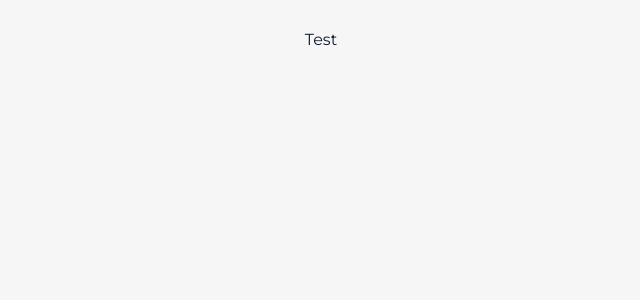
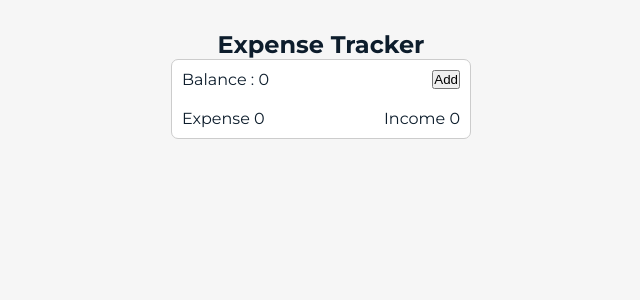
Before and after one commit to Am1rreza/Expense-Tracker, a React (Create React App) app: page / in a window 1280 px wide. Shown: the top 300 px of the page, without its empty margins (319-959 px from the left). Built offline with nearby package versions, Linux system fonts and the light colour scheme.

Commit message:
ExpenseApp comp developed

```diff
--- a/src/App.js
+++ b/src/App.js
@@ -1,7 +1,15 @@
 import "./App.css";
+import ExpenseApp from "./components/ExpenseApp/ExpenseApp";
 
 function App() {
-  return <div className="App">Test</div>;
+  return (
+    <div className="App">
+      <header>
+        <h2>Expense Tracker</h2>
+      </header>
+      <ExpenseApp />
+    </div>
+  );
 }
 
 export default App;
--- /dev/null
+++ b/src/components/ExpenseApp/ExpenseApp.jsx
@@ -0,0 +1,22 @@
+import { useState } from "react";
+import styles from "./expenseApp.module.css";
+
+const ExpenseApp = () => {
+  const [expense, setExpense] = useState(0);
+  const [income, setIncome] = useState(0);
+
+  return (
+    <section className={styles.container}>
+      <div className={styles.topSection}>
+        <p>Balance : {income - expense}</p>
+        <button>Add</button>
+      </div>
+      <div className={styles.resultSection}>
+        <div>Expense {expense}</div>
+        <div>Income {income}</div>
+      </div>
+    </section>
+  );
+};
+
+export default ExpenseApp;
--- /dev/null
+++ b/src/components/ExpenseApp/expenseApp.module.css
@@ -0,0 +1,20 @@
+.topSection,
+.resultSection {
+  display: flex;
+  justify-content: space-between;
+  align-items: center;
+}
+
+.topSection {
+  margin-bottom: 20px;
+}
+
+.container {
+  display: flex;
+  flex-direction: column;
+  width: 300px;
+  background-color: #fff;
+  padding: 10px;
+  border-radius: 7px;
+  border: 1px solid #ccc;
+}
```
----
What is needed:
Return the records above exactly, without the pictures.

Your solution:
Before and after one commit to Am1rreza/Expense-Tracker, a React (Create React App) app: page / in a window 1280 px wide. Shown: the top 300 px of the page, without its empty margins (319-959 px from the left). Built offline with nearby package versions, Linux system fonts and the light colour scheme.

Commit message:
ExpenseApp comp developed

```diff
--- a/src/App.js
+++ b/src/App.js
@@ -1,7 +1,15 @@
 import "./App.css";
+import ExpenseApp from "./components/ExpenseApp/ExpenseApp";
 
 function App() {
-  return <div className="App">Test</div>;
+  return (
+    <div className="App">
+      <header>
+        <h2>Expense Tracker</h2>
+      </header>
+      <ExpenseApp />
+    </div>
+  );
 }
 
 export default App;
--- /dev/null
+++ b/src/components/ExpenseApp/ExpenseApp.jsx
@@ -0,0 +1,22 @@
+import { useState } from "react";
+import styles from "./expenseApp.module.css";
+
+const ExpenseApp = () => {
+  const [expense, setExpense] = useState(0);
+  const [income, setIncome] = useState(0);
+
+  return (
+    <section className={styles.container}>
+      <div className={styles.topSection}>
+        <p>Balance : {income - expense}</p>
+        <button>Add</button>
+      </div>
+      <div className={styles.resultSection}>
+        <div>Expense {expense}</div>
+        <div>Income {income}</div>
+      </div>
+    </section>
+  );
+};
+
+export default ExpenseApp;
--- /dev/null
+++ b/src/components/ExpenseApp/expenseApp.module.css
@@ -0,0 +1,20 @@
+.topSection,
+.resultSection {
+  display: flex;
+  justify-content: space-between;
+  align-items: center;
+}
+
+.topSection {
+  margin-bottom: 20px;
+}
+
+.container {
+  display: flex;
+  flex-direction: column;
+  width: 300px;
+  background-color: #fff;
+  padding: 10px;
+  border-radius: 7px;
+  border: 1px solid #ccc;
+}
```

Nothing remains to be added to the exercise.